    “For this end, we must be knit together, in this work, as one man. We must entertain each other in brotherly affection. We must be willing to abridge ourselves of our superfluities, for the supply of others’ necessities. We must uphold a familiar commerce together in all meekness, gentleness, patience and liberality. We must delight in each other; make others’ conditions our own; rejoice together, mourn together, labor and suffer together, always having before our eyes our commission and community in the work, as members of the same body. So shall we keep the unity of the spirit in the bond of peace.”

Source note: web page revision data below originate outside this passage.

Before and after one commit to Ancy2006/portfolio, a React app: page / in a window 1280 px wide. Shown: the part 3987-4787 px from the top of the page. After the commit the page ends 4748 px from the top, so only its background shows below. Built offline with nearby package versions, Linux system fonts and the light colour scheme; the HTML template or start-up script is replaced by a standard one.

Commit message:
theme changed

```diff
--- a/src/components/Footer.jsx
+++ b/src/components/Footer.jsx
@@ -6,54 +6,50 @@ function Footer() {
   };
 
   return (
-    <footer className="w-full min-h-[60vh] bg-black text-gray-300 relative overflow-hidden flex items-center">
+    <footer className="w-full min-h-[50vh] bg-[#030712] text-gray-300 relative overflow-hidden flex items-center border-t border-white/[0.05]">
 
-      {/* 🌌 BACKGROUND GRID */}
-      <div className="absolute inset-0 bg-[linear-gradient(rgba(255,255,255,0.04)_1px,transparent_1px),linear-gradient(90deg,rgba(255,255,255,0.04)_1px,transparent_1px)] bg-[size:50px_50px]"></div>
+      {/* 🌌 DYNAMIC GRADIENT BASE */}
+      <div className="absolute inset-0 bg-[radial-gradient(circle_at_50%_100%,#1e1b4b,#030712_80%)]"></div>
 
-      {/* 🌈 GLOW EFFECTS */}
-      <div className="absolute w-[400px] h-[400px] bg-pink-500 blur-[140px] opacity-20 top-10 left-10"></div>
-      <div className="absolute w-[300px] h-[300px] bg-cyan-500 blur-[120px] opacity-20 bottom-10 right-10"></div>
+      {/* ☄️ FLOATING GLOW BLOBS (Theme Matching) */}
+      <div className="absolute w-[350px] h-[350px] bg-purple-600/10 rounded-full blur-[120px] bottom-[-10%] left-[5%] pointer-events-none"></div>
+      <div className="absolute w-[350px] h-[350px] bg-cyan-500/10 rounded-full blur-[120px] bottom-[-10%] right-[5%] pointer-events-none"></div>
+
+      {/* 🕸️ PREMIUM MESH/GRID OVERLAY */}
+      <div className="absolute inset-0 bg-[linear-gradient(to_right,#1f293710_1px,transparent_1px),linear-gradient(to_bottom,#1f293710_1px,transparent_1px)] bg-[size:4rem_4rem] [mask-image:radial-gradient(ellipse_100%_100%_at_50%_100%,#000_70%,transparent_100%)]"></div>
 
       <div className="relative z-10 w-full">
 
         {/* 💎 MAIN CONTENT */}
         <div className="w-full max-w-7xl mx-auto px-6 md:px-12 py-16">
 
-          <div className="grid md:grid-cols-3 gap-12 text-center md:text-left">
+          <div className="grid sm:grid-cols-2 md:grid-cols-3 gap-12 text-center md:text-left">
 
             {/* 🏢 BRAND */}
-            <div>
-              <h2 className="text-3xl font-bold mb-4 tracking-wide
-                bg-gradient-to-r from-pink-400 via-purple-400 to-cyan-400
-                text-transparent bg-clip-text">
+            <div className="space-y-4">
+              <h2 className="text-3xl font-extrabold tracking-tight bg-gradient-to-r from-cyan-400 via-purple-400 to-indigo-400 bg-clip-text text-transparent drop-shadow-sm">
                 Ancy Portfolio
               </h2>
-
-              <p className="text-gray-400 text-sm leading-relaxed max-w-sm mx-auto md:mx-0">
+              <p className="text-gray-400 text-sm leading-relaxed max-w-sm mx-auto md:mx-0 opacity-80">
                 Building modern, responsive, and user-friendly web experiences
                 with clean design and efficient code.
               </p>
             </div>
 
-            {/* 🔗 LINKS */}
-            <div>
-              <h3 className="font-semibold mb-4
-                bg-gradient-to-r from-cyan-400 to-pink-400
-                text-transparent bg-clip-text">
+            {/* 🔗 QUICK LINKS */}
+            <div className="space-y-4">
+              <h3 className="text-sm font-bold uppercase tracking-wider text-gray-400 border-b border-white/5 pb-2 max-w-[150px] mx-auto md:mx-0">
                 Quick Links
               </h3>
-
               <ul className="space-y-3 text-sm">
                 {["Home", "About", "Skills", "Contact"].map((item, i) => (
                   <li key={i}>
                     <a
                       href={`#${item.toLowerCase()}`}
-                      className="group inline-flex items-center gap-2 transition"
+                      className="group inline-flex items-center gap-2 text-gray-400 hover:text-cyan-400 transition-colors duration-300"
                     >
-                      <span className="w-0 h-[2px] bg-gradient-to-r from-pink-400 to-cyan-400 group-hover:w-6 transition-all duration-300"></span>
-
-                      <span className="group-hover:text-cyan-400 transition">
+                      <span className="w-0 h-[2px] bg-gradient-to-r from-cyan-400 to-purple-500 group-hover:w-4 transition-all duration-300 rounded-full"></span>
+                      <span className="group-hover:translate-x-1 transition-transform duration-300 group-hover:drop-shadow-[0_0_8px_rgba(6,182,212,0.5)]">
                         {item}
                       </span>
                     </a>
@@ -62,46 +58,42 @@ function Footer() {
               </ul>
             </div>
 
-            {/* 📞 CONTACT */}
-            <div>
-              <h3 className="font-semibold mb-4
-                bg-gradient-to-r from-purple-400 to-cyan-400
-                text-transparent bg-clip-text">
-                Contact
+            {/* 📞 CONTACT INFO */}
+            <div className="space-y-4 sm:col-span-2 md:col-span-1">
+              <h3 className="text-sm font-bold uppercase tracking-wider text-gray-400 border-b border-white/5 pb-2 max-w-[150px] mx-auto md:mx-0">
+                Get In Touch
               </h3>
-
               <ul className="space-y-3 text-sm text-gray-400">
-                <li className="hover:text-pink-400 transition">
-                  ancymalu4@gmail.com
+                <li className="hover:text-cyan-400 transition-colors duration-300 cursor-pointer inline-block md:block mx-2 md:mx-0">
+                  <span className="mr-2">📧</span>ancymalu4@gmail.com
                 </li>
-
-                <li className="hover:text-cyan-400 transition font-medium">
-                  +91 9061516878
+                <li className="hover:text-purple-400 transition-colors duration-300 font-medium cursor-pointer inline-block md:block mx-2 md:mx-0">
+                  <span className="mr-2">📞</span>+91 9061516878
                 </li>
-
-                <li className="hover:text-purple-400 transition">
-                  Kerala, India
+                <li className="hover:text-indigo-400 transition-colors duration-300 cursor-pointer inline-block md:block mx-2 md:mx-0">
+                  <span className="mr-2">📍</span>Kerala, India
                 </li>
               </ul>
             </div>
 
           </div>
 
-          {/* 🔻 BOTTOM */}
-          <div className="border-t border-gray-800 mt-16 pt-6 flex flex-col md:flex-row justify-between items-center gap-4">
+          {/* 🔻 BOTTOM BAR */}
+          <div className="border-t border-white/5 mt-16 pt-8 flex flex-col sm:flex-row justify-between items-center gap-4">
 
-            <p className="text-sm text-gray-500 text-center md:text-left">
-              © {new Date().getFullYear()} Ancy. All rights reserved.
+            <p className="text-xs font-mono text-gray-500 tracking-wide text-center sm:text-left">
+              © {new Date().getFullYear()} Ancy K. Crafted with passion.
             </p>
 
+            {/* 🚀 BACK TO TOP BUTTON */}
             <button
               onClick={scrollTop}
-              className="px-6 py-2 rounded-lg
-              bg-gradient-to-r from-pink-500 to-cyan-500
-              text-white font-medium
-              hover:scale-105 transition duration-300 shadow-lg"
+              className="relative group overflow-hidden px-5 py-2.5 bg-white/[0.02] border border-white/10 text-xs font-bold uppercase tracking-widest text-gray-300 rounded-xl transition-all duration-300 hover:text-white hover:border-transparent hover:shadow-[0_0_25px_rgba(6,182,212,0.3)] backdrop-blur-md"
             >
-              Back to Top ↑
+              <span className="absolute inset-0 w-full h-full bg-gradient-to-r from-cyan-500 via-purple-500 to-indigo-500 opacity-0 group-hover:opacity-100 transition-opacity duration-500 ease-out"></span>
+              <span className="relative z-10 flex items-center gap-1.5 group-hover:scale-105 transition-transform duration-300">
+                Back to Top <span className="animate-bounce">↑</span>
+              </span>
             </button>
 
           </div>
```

  5. My partner and I have been attending a UU church for about a year. At our church there are lots of social activities and opportunities for social action , but not many spiritual growth activities especially for adults. RE for adults consists of forums, vespers once a month, and a class led by our minister in the fall/spring. Our minister is very hands off- she has been there a long time and I think is more interested in her social change stuff outside of church. Last year we had an intern minister who led some very meaningful/thought provoking RE.
    We also participate in a Small group ministry. We meet once a month and it tends to be more a group therapy session than anything else.

    I love the people at church but wish sometimes there were more opportunities for meaningful/thought provoking RE for adults.

  6. I’ve been talking about doing a series of classes on spiritual practice–specifically UU spiritual practice. I’ll be doing that now in our congregation in April as part of my praxis. I keep getting positive “oh, that sounds interesting” reactions when I’ve mentioned it, so I’m making the wild presumption that there’s interest.

    There’s certainly need.

    I know that there have been people who found a home at this congregation… and stayed… and then, somewhat sadly, wandered away. It was home, but they weren’t “being fed” enough. And no, Sunday “dinner” isn’t enough.

    We’ll see how that pans out…

  7. I had a young friend ask me today, when did church start being once a week? He meant globally, when did this ritual of gathering once every week become common. He noted that he feels that church and sabbath are two completely different concepts – especially in his experience, so he didnt connect the biblical call to sabbath as a beginning point. I thought it was a good question, and guessed it was probobly around the time of constantine when all kinds of other things started becoming structured and institutionalised. What does everyone else think? any ideas?

Leave a Reply

Fill in your details below or click an icon to log in: Logo

You are commenting using your account. Log Out /  Change )

Google+ photo

You are commenting using your Google+ account. Log Out /  Change )

Twitter picture

You are commenting using your Twitter account. Log Out /  Change )

Facebook photo

You are commenting using your Facebook account. Log Out /  Change )


Connecting to %s